⟨

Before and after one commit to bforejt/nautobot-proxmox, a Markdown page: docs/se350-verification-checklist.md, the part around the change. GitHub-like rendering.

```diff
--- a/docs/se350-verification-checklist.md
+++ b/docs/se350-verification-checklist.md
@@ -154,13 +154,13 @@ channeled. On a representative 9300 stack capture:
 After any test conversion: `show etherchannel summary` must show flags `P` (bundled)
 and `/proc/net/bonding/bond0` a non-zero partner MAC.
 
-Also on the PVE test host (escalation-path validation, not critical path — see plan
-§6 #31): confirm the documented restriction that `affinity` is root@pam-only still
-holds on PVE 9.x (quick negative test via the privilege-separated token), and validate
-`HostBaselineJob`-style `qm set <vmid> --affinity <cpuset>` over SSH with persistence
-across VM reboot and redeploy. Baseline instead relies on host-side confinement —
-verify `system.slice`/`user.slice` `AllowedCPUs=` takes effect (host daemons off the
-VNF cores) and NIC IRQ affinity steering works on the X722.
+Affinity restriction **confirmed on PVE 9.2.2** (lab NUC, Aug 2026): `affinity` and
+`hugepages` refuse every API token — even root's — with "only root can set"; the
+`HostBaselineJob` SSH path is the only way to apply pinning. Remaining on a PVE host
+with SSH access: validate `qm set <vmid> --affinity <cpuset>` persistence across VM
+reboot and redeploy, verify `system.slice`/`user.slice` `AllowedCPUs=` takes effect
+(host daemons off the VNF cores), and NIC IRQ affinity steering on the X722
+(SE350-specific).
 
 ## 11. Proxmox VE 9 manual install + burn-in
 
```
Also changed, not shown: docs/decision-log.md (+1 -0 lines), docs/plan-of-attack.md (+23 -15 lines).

⟩

● **WHAT YOU WILL DO**:
All the entries above need to be repeated word for word.

● **SOLUTION FOR THIS TASK**:
Before and after one commit to bforejt/nautobot-proxmox, a Markdown page: docs/se350-verification-checklist.md, the part around the change. GitHub-like rendering.

```diff
--- a/docs/se350-verification-checklist.md
+++ b/docs/se350-verification-checklist.md
@@ -154,13 +154,13 @@ channeled. On a representative 9300 stack capture:
 After any test conversion: `show etherchannel summary` must show flags `P` (bundled)
 and `/proc/net/bonding/bond0` a non-zero partner MAC.
 
-Also on the PVE test host (escalation-path validation, not critical path — see plan
-§6 #31): confirm the documented restriction that `affinity` is root@pam-only still
-holds on PVE 9.x (quick negative test via the privilege-separated token), and validate
-`HostBaselineJob`-style `qm set <vmid> --affinity <cpuset>` over SSH with persistence
-across VM reboot and redeploy. Baseline instead relies on host-side confinement —
-verify `system.slice`/`user.slice` `AllowedCPUs=` takes effect (host daemons off the
-VNF cores) and NIC IRQ affinity steering works on the X722.
+Affinity restriction **confirmed on PVE 9.2.2** (lab NUC, Aug 2026): `affinity` and
+`hugepages` refuse every API token — even root's — with "only root can set"; the
+`HostBaselineJob` SSH path is the only way to apply pinning. Remaining on a PVE host
+with SSH access: validate `qm set <vmid> --affinity <cpuset>` persistence across VM
+reboot and redeploy, verify `system.slice`/`user.slice` `AllowedCPUs=` takes effect
+(host daemons off the VNF cores), and NIC IRQ affinity steering on the X722
+(SE350-specific).
 
 ## 11. Proxmox VE 9 manual install + burn-in
 
```
Also changed, not shown: docs/decision-log.md (+1 -0 lines), docs/plan-of-attack.md (+23 -15 lines).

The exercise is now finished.